The European Commission has set out plans to push for a consolidated tape in the European primary and secondary bond markets following months of pressure from market participants.
In the report, the Commission said it would be conducting a further review of MiFID and MiFIR this year that would include plans to design and implement a consolidated tape.
The EU regulator said the design will initially focus on corporate bond issuances, offering a central database which aggregates various post-trade data sources into a single view.
“A consolidated tape will ensure that more trading takes place on transparent regulated platforms, thereby increasing market depth and attractiveness of euro-denominated securities both for issuers and investors,” said the Commission in the report.

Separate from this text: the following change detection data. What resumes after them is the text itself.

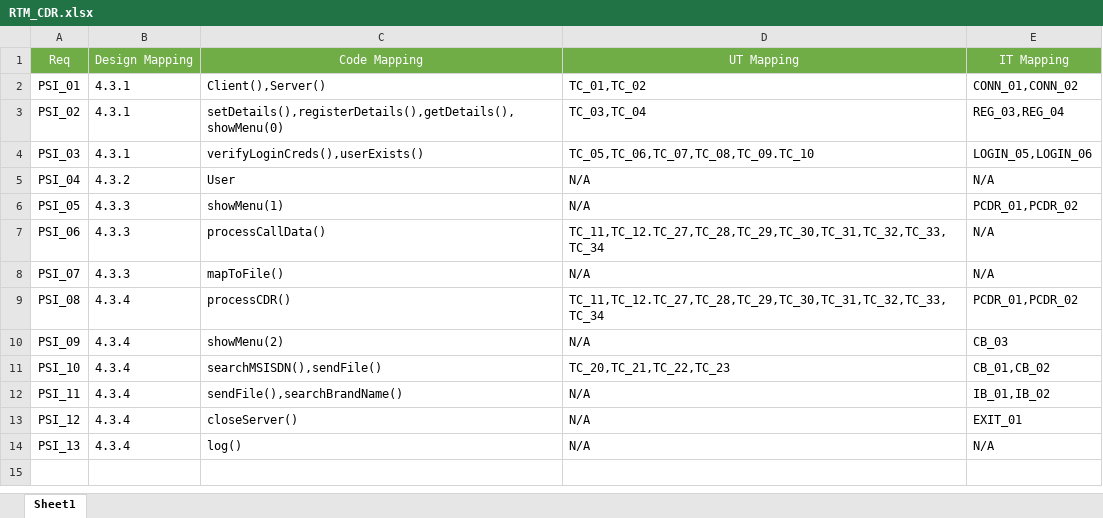
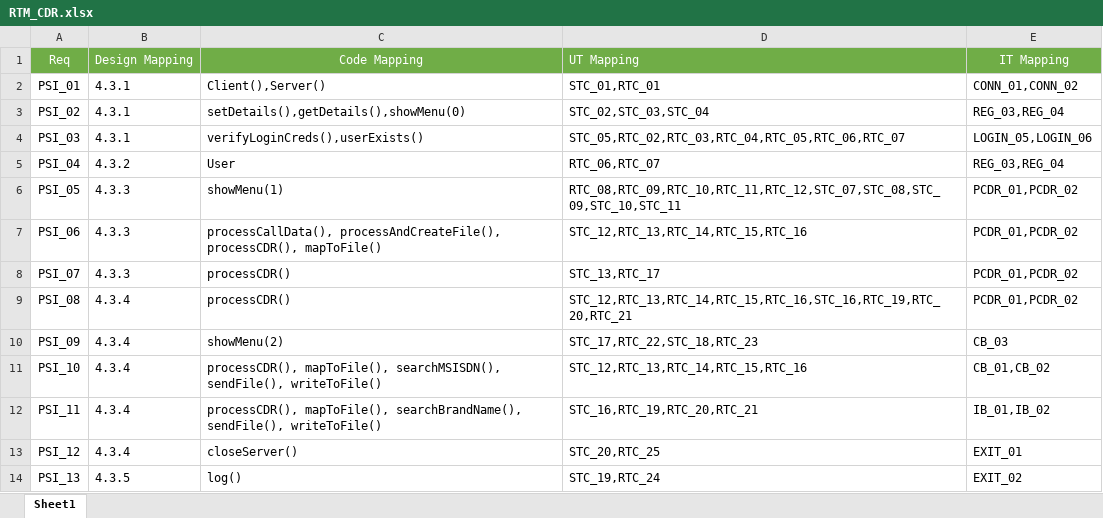
Before and after one commit to asutosh1811/Call-Data-Records, an Excel workbook: RTM/RTM_CDR.xlsx, sheet Sheet1, drawn as a sheet; values as stored, in another font and other column widths than the file's, no borders; charts and pictures not drawn; the diff names each change by its address in the sheet, - before the commit and + after, or states it on an @@ line.

```diff
--- a/RTM/RTM_CDR.xlsx (sheet Sheet1)
+++ b/RTM/RTM_CDR.xlsx (sheet Sheet1)
-D1 alignment: center
+D1 alignment: left
-D2: TC_01,TC_02
+D2: STC_01,RTC_01
-C3: setDetails(),registerDetails(),getDetails(),showMenu(0)
+C3: setDetails(),getDetails(),showMenu(0)
-D3: TC_03,TC_04
+D3: STC_02,STC_03,STC_04
-D4: TC_05,TC_06,TC_07,TC_08,TC_09.TC_10
+D4: STC_05,RTC_02,RTC_03,RTC_04,RTC_05,RTC_06,RTC_07
-D5: N/A
+D5: RTC_06,RTC_07
-E5: N/A
+E5: REG_03,REG_04
-D6: N/A
+D6: RTC_08,RTC_09,RTC_10,RTC_11,RTC_12,STC_07,STC_08,STC_09,STC_10,STC_11
-C7: processCallData()
+C7: processCallData(), processAndCreateFile(), processCDR(), mapToFile()
-D7: TC_11,TC_12.TC_27,TC_28,TC_29,TC_30,TC_31,TC_32,TC_33,TC_34
+D7: STC_12,RTC_13,RTC_14,RTC_15,RTC_16
-E7:E8: N/A
+E7:E8: PCDR_01,PCDR_02
-C8: mapToFile()
+C8: processCDR()
-D8: N/A
+D8: STC_13,RTC_17
-D9: TC_11,TC_12.TC_27,TC_28,TC_29,TC_30,TC_31,TC_32,TC_33,TC_34
+D9: STC_12,RTC_13,RTC_14,RTC_15,RTC_16,STC_16,RTC_19,RTC_20,RTC_21
-D10: N/A
+D10: STC_17,RTC_22,STC_18,RTC_23
-C11: searchMSISDN(),sendFile()
+C11: processCDR(), mapToFile(), searchMSISDN(), sendFile(), writeToFile()
-D11: TC_20,TC_21,TC_22,TC_23
+D11: STC_12,RTC_13,RTC_14,RTC_15,RTC_16
-C12: sendFile(),searchBrandName()
+C12: processCDR(), mapToFile(), searchBrandName(), sendFile(), writeToFile()
-D12: N/A
+D12: STC_16,RTC_19,RTC_20,RTC_21
-D13: N/A
+D13: STC_20,RTC_25
-B14: 4.3.4
+B14: 4.3.5
-D14: N/A
+D14: STC_19,RTC_24
-E14: N/A
+E14: EXIT_02
```
Also changed, not shown: CUT/UT_IT_TestPlan_Reports_V0.1.xlsx.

Concerns around the high costs of developing a tape in a restrictive regulatory environment with a lack of commercial benefits have thwarted efforts to develop a tape in the past.
The Commission’s report follows months of pressure from parties eager to implement a system similar to the one in place in the US after MiFID II only laid out requirements for voluntarily consolidated tape providers in Europe.
“We are very pleased to see an explicit commitment for an EU post-trade consolidated tape for bond markets which has been a key advocacy aspect for ICMA’s MiFID II Working Group and more specifically the bond consolidated tape taskforce members,” said Liz Callaghan, director for secondary markets at the International Capital Markets Association (ICMA)
“A centralised, accessible, and affordable source of aggregated post-trade bond data will provide the bond market with the transparency needed to assist decision making and provide comprehensive market insight, benefitting end investors – large or small.”
The European Fund and Asset Management Association (EFAMA) called on regulatory authorities in May to mandate a consolidated tape stating that the rules had failed to deliver the market data system due to a lack of enforcement on the notion of ‘reasonable commercial basis’ for the costs of market data.
“We consider that the absence of enforcement of the ‘reasonable commercial costs’ principle constitutes a barrier to transparency, as the cost of data may lead some market participants to refrain from seeking quotes for some instruments,” said EFAMA in its MiFID II review.
Several participants also used the MiFID II review last year to demand a consolidated tape, including buy-side heavyweight BlackRock who said it would “increase transparency and strengthen best execution, while simultaneously improving competitiveness of European capital markets and contributing to the delivery of Capital Markets Union.”